At this stage, you have a thorough understanding of what each vendor has to offer and you know which one is the best fit for your needs. Before proceeding, many procurement managers seek final approval from an executive stakeholder.
Securing sign-off is often faster and easier with an RFP executive summary. Indeed, an RFP executive summary delivers an overview of the project, RFP process and results so that even someone unfamiliar with the background can feel confident in the decision.
Negotiate and contract
After final approval, you can deliver the good news to the winning vendor with an RFP award notification letter and begin working on contract terms. While procurement negotiation is admittedly intimidating, it can have huge benefits.
Collaborate with your top choice to agree on price, delivery, processes, payment terms and so on. Remember to focus on overall value rather than cost alone. Once you’ve come to an agreement, you can execute the contract.
After the RFP
The goal of any RFP is to select the best vendor and partner with them. So, technically, when you sign the contract, you’ve achieved that goal. However, there are still a few things that you should do at the end of the RFP process to wrap it up.
Notify unsuccessful vendors
While you know which vendor you’d like to partner with as soon as you write your RFP executive summary, negotiations don’t always go as planned. Accordingly, it’s important to keep your options open until the very end of the RFP process. However, once you’ve entered into a contract with your selected vendor, you should provide an update to unsuccessful vendors.

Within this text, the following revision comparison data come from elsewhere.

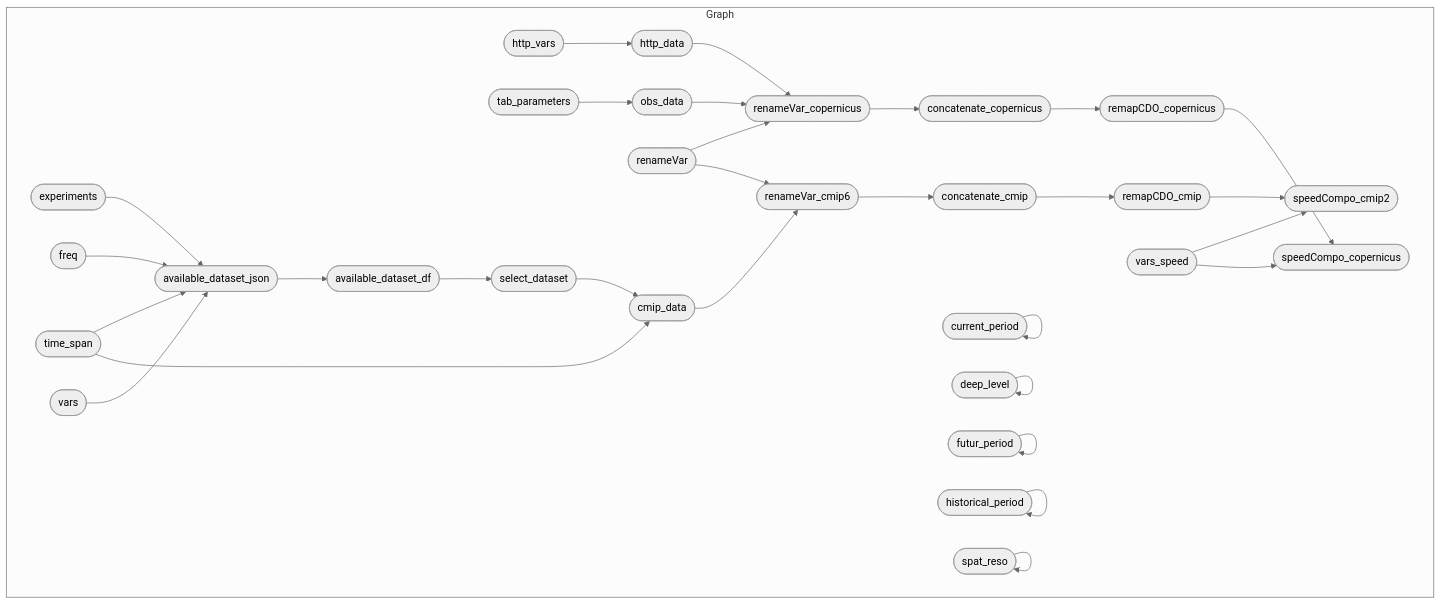
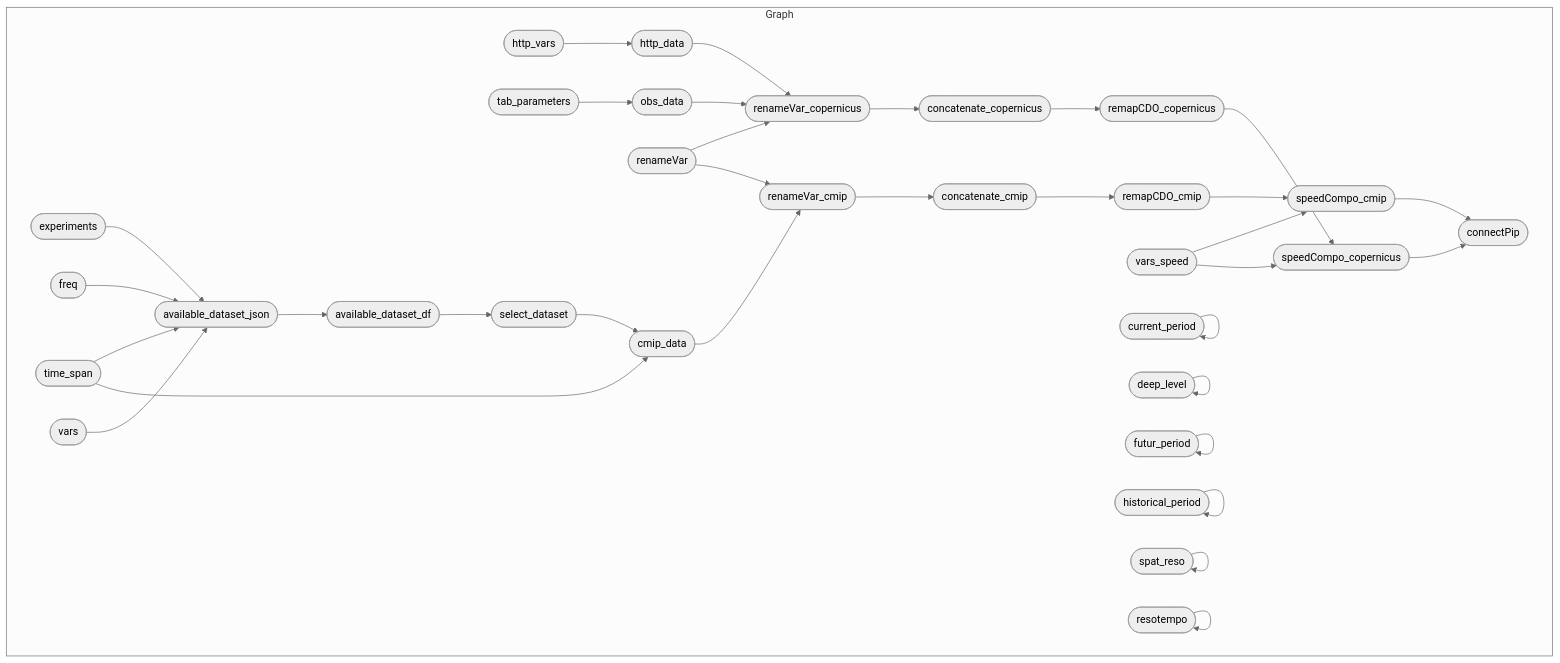
One commit to r-fernandezz/downshape changed the diagram in README.md. Above: the diagram before and after it, drawn with Mermaid (neutral theme). The commit also changed other lines of this file and 3 other files, not shown here.

````diff
--- a/README.md
+++ b/README.md
@@ -22,34 +22,37 @@
 ``` mermaid
 graph LR
   subgraph Graph
     direction LR
     x9289bfb53112cf3b(["concatenate_copernicus"]):::outdated --> xec6283d15a25ed08(["remapCDO_copernicus"]):::outdated
-    xd2508c5b4a2cb302(["renameVar_cmip6"]):::outdated --> x4fe875b2492d0106(["concatenate_cmip"]):::outdated
+    xf4b49e2ba07661b1(["remapCDO_cmip"]):::outdated --> xe5de19f3be59da20(["speedCompo_cmip"]):::outdated
+    xca459201a27e8460(["vars_speed"]):::uptodate --> xe5de19f3be59da20(["speedCompo_cmip"]):::outdated
+    x0262297569c18022(["renameVar_cmip"]):::outdated --> x4fe875b2492d0106(["concatenate_cmip"]):::outdated
     x4fe875b2492d0106(["concatenate_cmip"]):::outdated --> xf4b49e2ba07661b1(["remapCDO_cmip"]):::outdated
-    x71e926299248ce3f(["http_vars"]):::outdated --> x35b468daf9281b76(["http_data"]):::outdated
+    x71e926299248ce3f(["http_vars"]):::uptodate --> x35b468daf9281b76(["http_data"]):::outdated
     xe44467b2b079fc18(["renameVar_copernicus"]):::outdated --> x9289bfb53112cf3b(["concatenate_copernicus"]):::outdated
     x35b468daf9281b76(["http_data"]):::outdated --> xe44467b2b079fc18(["renameVar_copernicus"]):::outdated
-    xd7bca5ba4e5f539d(["obs_data"]):::uptodate --> xe44467b2b079fc18(["renameVar_copernicus"]):::outdated
+    xd7bca5ba4e5f539d(["obs_data"]):::started --> xe44467b2b079fc18(["renameVar_copernicus"]):::outdated
     xd15c82dcb79a7c2e(["renameVar"]):::uptodate --> xe44467b2b079fc18(["renameVar_copernicus"]):::outdated
     xac02e5e58926353b(["experiments"]):::uptodate --> x6fcf9b0e7fc429ff(["available_dataset_json"]):::outdated
     x906e78a8df9f52cb(["freq"]):::uptodate --> x6fcf9b0e7fc429ff(["available_dataset_json"]):::outdated
     x2c0118dd07b06ac8(["time_span"]):::uptodate --> x6fcf9b0e7fc429ff(["available_dataset_json"]):::outdated
     x8f15ec77b8dbd81a(["vars"]):::uptodate --> x6fcf9b0e7fc429ff(["available_dataset_json"]):::outdated
-    x4301c707c2ab0cdc(["tab_parameters"]):::uptodate --> xd7bca5ba4e5f539d(["obs_data"]):::uptodate
-    xf4b49e2ba07661b1(["remapCDO_cmip"]):::outdated --> x0a3d6e672db943e2(["speedCompo_cmip2"]):::outdated
-    xca459201a27e8460(["vars_speed"]):::uptodate --> x0a3d6e672db943e2(["speedCompo_cmip2"]):::outdated
+    x4301c707c2ab0cdc(["tab_parameters"]):::uptodate --> xd7bca5ba4e5f539d(["obs_data"]):::started
     x6fcf9b0e7fc429ff(["available_dataset_json"]):::outdated --> xe895740a9b7896f7(["available_dataset_df"]):::outdated
     xec6283d15a25ed08(["remapCDO_copernicus"]):::outdated --> xfc6ed28680e5db72(["speedCompo_copernicus"]):::outdated
     xca459201a27e8460(["vars_speed"]):::uptodate --> xfc6ed28680e5db72(["speedCompo_copernicus"]):::outdated
     xe895740a9b7896f7(["available_dataset_df"]):::outdated --> x3f5ab24ee8d242b4(["select_dataset"]):::outdated
-    xd8e5f2013a341013(["cmip_data"]):::outdated --> xd2508c5b4a2cb302(["renameVar_cmip6"]):::outdated
-    xd15c82dcb79a7c2e(["renameVar"]):::uptodate --> xd2508c5b4a2cb302(["renameVar_cmip6"]):::outdated
     x3f5ab24ee8d242b4(["select_dataset"]):::outdated --> xd8e5f2013a341013(["cmip_data"]):::outdated
     x2c0118dd07b06ac8(["time_span"]):::uptodate --> xd8e5f2013a341013(["cmip_data"]):::outdated
+    xd8e5f2013a341013(["cmip_data"]):::outdated --> x0262297569c18022(["renameVar_cmip"]):::outdated
+    xd15c82dcb79a7c2e(["renameVar"]):::uptodate --> x0262297569c18022(["renameVar_cmip"]):::outdated
+    xe5de19f3be59da20(["speedCompo_cmip"]):::outdated --> xcdaf411f7aa1a87d(["connectPip"]):::outdated
+    xfc6ed28680e5db72(["speedCompo_copernicus"]):::outdated --> xcdaf411f7aa1a87d(["connectPip"]):::outdated
     x084994fb0e480676(["current_period"]):::uptodate --> x084994fb0e480676(["current_period"]):::uptodate
     x625f066a5f205ec8(["deep_level"]):::uptodate --> x625f066a5f205ec8(["deep_level"]):::uptodate
     xbce5cad1cf7e7103(["futur_period"]):::uptodate --> xbce5cad1cf7e7103(["futur_period"]):::uptodate
     x57dd1d5e854c11b6(["historical_period"]):::uptodate --> x57dd1d5e854c11b6(["historical_period"]):::uptodate
     xe73cbbcc20086ecd(["spat_reso"]):::uptodate --> xe73cbbcc20086ecd(["spat_reso"]):::uptodate
+    x55a14a7f5821bbec(["resotempo"]):::outdated --> x55a14a7f5821bbec(["resotempo"]):::outdated
   end
 ```
````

It seems harsh, but sending proposal rejection letters allows vendors to clear their books, adjust their sales forecasts and move on. If possible, include a very brief recap of their proposal providing general feedback. After all, they invested a lot of time preparing a proposal, so it’s a courtesy that shouldn’t be skipped.
Offer an RFP debrief
It may feel odd to offer unsuccessful vendors an opportunity to learn more about your decision, but often they’ll jump at the chance to ask questions and get more detailed feedback. Not only does a vendor RFP debrief help vendors, but it also builds your relationships, encourages future participation and reinforces transparency. Additionally, ask vendors what you could do differently in the future that could make the RFP process easier.
Schedule vendor performance evaluations
Regularly completing vendor performance evaluations is essential to successful supplier relationship management. These meetings are typically bi-annual or annual and help maximizing the value of your partnership. By establishing a schedule before closing out the RFP, you’ll ensure that it doesn’t fall through the cracks.
Gather data and archive your documents
The last thing you need to do before closing your project is to ensure the RFP data gathered and documents created are properly leveraged. If you use an RFP management system everything is stored automatically. However, if you use spreadsheets, emails and Word, you may need to manually update vendor profiles, archive decision documentation and save your RFP template.
Resources for every part of the RFP process
While this guide covers the basics of the RFP process, we have dozens of detailed guides with best practices, templates and examples for every topic mentioned in this ebook and more.
Basics and RFP guides
- RFP meaning: A definitive guide to the request for proposal
- Glossary: Procurement terminology from A-Z
- Top RFP training resources
- RFX selection guide: RFI vs RFQ vs RFP
- An easy RFP checklist (with template)
The RFP process
- Strategic sourcing guide: 7 steps and best practices
- The procurement cycle: Sourcing from beginning to end
- How to shorten your RFP timeline
- RFP automation: The basics, benefits and myths
- How to write an RFP: Tips, templates and tools
- Guide to RFP requirements
- Client discovery questions
- 33 of the best RFP examples by category
- 101 best sample RFP questions
- RFP scoring guide
- Weighted scoring demystified
- How to use a vendor comparison matrix
- RFP executive summary: Recap results and win buy-in
- Procurement negotiation guide